◆ Exercise description
State how many lines of the listing below include the word "QJsonObject". Give only the number.

※

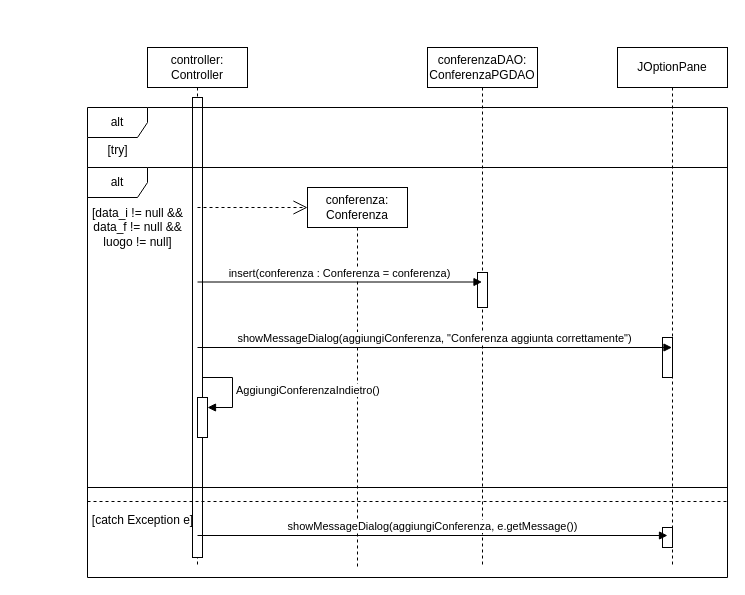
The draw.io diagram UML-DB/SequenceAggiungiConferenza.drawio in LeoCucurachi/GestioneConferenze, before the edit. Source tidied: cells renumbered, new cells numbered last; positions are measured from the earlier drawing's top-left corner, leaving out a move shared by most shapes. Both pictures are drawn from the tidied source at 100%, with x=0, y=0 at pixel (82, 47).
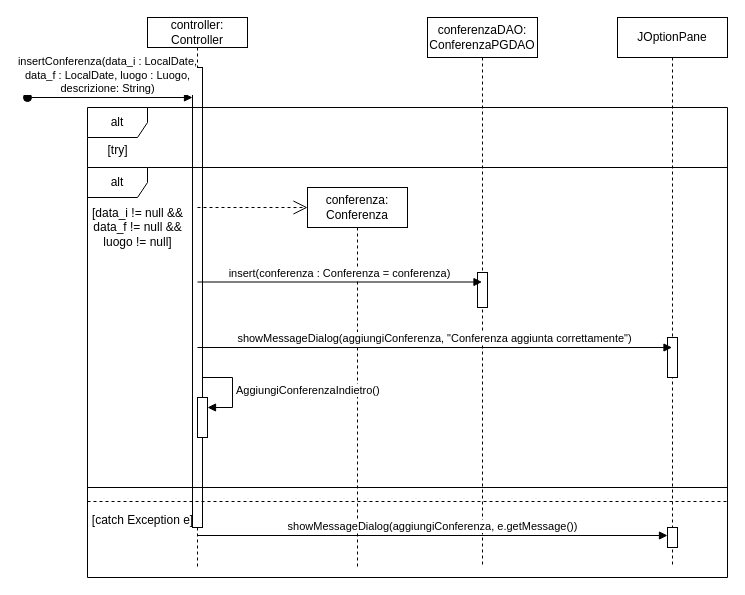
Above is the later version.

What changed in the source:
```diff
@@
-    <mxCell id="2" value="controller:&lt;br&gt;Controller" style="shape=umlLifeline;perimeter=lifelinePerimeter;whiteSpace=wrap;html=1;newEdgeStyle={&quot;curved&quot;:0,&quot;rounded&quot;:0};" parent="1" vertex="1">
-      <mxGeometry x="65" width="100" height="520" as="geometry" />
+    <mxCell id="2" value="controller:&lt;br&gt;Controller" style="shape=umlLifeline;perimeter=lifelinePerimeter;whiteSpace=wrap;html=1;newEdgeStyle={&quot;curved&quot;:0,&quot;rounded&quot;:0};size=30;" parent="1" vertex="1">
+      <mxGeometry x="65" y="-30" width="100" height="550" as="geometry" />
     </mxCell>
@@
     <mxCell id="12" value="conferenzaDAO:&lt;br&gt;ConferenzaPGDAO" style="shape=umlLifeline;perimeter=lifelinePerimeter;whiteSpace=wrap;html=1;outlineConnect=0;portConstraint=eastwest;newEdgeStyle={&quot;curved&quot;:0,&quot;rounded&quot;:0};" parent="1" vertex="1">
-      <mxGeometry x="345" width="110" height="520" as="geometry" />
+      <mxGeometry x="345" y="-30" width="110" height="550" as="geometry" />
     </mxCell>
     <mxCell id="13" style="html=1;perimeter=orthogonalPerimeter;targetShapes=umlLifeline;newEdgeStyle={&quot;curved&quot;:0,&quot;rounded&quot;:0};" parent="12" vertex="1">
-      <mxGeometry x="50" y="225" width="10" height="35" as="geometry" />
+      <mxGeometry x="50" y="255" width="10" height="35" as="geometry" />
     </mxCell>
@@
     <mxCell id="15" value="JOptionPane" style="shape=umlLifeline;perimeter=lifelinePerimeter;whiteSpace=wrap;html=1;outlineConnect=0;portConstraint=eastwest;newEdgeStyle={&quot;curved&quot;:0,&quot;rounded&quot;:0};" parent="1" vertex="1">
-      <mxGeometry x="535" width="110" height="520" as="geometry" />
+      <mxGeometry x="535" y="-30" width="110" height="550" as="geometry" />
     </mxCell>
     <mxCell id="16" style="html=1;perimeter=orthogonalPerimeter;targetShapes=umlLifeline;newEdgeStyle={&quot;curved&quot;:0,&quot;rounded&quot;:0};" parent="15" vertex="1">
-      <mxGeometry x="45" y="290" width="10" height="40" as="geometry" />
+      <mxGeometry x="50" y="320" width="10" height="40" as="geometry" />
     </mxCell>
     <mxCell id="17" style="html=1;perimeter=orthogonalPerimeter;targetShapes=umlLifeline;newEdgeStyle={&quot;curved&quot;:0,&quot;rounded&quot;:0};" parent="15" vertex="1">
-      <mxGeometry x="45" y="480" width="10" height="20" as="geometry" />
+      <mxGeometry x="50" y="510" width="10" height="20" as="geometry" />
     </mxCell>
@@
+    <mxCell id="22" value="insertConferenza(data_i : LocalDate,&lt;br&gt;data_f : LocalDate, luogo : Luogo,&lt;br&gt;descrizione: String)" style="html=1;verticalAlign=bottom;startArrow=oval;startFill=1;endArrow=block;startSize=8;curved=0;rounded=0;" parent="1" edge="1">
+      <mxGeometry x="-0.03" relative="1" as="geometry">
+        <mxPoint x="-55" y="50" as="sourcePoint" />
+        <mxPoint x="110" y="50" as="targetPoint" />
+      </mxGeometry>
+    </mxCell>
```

※

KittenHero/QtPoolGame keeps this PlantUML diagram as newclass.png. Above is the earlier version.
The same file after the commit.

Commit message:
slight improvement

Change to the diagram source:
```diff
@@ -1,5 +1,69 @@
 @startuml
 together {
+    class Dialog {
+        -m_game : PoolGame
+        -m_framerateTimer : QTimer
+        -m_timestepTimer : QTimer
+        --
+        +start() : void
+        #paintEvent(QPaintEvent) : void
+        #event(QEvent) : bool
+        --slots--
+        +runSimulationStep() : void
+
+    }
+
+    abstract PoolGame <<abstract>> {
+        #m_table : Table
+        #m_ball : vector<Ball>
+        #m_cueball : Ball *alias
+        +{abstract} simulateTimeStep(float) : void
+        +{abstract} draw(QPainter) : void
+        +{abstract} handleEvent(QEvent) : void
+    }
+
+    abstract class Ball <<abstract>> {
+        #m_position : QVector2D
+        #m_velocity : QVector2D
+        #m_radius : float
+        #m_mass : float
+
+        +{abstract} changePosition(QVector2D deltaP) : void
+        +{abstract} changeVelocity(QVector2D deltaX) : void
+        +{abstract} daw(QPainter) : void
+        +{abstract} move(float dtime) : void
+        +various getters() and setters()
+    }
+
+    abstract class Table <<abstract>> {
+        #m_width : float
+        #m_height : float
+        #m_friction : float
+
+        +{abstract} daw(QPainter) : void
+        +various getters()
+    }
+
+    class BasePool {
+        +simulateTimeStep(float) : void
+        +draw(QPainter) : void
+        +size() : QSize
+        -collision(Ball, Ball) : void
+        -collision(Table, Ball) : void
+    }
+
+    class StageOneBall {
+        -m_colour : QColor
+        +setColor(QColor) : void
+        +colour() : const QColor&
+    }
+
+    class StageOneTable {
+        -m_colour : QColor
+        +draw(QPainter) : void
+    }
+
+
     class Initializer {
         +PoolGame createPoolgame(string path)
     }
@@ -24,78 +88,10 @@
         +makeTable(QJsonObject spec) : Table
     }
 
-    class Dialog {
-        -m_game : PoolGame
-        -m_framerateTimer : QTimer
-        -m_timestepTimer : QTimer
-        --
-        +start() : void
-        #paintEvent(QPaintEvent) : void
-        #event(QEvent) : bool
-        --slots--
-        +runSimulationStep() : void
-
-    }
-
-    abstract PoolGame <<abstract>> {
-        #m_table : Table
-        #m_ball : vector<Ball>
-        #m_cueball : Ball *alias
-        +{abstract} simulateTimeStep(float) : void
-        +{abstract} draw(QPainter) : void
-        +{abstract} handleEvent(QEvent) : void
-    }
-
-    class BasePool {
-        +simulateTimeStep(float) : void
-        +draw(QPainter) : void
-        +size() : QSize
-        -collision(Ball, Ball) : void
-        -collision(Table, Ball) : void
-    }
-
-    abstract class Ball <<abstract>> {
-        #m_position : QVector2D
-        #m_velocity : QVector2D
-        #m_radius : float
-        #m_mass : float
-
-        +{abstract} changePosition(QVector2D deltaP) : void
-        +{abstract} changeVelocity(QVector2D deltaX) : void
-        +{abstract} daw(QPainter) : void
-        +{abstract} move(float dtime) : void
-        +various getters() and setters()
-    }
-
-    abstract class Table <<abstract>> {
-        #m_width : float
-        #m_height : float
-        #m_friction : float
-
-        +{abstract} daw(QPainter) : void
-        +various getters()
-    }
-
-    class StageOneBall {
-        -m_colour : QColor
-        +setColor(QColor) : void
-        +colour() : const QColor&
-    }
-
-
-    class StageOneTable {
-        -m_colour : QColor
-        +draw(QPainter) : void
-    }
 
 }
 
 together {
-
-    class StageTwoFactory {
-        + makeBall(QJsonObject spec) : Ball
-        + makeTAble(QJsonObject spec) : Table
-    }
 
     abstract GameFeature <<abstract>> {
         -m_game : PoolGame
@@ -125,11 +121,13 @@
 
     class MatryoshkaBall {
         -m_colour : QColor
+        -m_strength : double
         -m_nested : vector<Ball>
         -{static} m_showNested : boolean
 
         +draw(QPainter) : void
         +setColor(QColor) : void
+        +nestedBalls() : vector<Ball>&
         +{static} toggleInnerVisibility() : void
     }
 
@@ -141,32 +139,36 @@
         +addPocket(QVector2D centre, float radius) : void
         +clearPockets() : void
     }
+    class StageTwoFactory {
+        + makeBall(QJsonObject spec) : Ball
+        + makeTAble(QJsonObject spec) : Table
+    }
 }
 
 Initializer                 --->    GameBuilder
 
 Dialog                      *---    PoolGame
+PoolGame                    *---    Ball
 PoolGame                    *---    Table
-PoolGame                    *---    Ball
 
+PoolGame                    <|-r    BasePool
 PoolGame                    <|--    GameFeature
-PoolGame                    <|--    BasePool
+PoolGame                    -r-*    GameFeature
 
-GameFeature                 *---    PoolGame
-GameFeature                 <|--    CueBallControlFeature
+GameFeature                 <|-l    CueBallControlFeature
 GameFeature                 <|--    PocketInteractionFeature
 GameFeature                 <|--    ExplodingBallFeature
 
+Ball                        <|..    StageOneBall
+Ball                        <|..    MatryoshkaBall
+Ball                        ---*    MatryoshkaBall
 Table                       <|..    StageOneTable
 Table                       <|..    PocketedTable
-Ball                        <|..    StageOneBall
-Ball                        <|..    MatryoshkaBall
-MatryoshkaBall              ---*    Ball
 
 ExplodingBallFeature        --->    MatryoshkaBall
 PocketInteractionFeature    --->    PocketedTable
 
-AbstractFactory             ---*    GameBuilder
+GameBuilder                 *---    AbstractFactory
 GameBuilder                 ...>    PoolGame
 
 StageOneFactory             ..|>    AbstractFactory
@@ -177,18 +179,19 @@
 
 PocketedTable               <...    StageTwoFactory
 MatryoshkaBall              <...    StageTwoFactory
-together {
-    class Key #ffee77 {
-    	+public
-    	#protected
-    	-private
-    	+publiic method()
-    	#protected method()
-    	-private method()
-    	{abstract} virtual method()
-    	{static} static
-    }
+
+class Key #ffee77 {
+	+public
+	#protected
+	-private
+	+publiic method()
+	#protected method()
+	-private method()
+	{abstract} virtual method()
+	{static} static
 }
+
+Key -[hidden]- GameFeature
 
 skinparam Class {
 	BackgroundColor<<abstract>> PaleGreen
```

※

◆ Answer to this exercise
5